Given information Block Start

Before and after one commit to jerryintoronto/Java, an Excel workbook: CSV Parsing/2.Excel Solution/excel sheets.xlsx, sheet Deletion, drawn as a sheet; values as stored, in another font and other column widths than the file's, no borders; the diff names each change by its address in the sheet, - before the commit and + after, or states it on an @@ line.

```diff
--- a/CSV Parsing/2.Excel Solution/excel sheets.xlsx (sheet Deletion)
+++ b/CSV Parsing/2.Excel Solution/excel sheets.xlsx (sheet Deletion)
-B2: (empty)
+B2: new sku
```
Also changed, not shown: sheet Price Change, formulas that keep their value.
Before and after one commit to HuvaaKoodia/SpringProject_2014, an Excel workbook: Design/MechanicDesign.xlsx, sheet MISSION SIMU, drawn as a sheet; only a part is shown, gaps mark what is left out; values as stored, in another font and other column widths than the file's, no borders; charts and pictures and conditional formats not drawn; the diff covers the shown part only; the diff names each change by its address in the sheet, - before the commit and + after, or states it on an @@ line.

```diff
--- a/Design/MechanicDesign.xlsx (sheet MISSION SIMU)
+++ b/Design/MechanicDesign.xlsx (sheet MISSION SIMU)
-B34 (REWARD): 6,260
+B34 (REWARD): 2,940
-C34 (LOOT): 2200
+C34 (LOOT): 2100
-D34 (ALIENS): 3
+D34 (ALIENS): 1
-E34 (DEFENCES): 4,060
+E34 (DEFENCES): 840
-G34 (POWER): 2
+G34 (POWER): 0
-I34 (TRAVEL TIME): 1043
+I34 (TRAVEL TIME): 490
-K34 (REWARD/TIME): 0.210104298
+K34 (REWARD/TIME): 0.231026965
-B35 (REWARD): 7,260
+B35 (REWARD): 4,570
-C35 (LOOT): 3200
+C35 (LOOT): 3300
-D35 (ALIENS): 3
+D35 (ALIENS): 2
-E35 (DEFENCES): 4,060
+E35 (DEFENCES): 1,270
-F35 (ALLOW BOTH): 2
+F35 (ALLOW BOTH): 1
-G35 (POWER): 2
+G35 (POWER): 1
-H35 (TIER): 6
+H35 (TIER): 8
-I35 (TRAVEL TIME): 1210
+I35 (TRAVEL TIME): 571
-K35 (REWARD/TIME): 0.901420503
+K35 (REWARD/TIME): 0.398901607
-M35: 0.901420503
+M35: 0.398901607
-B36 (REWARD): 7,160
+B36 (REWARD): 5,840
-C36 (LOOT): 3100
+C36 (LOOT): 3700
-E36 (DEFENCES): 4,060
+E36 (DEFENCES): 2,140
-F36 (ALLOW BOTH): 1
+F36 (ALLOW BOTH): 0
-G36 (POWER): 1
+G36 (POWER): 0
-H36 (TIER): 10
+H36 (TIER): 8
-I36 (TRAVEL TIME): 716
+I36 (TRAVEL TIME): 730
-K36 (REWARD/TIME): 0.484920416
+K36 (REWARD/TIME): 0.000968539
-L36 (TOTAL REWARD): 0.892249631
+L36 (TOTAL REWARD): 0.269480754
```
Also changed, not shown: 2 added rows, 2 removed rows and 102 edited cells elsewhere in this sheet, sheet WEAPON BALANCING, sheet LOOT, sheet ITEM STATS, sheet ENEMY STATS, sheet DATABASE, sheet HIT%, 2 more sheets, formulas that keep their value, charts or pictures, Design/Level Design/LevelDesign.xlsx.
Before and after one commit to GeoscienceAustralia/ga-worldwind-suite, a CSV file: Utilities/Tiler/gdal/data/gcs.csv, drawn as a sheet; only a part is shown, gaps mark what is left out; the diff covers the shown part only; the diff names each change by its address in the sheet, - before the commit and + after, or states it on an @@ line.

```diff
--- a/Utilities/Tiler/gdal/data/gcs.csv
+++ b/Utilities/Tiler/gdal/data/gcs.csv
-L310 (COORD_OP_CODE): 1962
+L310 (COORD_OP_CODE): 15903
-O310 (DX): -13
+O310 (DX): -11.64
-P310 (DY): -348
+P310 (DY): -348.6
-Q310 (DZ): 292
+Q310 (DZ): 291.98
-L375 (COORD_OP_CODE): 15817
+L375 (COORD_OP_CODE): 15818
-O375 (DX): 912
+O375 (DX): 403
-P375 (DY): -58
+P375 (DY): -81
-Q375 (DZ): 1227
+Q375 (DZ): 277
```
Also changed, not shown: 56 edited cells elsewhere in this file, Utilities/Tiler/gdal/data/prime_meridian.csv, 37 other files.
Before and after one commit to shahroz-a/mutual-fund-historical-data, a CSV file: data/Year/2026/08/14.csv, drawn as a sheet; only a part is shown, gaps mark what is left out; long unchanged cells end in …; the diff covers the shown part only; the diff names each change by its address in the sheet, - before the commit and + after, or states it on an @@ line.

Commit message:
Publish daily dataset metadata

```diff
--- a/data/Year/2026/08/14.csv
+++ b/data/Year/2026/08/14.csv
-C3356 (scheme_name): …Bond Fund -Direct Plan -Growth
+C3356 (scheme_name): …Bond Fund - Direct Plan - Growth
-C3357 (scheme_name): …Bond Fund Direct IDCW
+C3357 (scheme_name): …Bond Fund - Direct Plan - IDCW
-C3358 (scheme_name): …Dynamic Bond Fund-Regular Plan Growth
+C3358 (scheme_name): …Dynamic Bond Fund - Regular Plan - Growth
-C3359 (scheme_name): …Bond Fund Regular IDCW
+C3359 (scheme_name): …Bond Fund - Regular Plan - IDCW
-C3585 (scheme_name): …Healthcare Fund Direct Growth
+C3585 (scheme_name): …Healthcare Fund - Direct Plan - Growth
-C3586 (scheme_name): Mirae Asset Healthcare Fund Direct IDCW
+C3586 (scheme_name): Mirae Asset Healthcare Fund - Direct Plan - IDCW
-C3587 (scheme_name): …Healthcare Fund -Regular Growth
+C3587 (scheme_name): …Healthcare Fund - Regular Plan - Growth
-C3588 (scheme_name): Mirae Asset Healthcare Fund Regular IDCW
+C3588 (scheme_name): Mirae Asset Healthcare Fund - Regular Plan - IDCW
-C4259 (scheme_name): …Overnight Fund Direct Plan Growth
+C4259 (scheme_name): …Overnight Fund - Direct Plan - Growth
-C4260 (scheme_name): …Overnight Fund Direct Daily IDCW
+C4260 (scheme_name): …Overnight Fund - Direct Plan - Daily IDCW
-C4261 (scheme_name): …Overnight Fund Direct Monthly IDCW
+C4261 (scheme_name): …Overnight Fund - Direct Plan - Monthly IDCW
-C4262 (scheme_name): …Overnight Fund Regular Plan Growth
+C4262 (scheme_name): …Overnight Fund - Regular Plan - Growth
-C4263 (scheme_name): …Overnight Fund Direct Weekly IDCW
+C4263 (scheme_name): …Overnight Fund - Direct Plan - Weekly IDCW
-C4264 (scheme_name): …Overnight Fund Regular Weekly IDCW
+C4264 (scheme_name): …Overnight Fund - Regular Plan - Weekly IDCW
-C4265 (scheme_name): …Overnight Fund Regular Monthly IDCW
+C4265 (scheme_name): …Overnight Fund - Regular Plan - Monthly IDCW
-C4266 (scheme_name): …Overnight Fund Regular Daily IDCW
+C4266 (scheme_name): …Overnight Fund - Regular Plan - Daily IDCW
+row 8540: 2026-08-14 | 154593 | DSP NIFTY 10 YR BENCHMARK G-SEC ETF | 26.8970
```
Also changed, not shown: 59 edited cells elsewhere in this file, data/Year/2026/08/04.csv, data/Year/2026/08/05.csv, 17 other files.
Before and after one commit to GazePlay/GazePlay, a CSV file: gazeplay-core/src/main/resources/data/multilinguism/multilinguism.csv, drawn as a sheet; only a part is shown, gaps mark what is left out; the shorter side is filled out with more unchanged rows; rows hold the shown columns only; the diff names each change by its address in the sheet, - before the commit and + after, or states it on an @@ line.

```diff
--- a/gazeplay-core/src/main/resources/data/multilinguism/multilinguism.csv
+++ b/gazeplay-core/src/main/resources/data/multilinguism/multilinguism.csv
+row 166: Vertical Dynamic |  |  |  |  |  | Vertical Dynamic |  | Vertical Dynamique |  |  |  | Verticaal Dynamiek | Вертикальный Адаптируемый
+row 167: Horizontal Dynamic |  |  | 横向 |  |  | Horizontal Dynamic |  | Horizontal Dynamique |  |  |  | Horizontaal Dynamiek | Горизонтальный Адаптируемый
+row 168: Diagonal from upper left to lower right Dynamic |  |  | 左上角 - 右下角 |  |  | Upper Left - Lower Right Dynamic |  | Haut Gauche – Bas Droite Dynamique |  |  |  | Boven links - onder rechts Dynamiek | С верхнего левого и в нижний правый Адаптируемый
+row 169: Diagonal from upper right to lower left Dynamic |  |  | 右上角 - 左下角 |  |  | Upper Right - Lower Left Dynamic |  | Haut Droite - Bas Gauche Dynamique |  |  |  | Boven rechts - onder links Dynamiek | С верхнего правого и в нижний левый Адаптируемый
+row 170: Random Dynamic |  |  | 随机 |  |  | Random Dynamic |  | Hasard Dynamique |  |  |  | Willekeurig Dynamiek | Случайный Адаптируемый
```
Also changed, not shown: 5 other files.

Given information Block End

▶ _What is being asked_
Which lines in the records contain the word "LOOT"? Copy each one.

▶ _Response area_
-C34 (LOOT): 2200
+C34 (LOOT): 2100
-C35 (LOOT): 3200
+C35 (LOOT): 3300
-C36 (LOOT): 3100
+C36 (LOOT): 3700
Also changed, not shown: 2 added rows, 2 removed rows and 102 edited cells elsewhere in this sheet, sheet WEAPON BALANCING, sheet LOOT, sheet ITEM STATS, sheet ENEMY STATS, sheet DATABASE, sheet HIT%, 2 more sheets, formulas that keep their value, charts or pictures, Design/Level Design/LevelDesign.xlsx.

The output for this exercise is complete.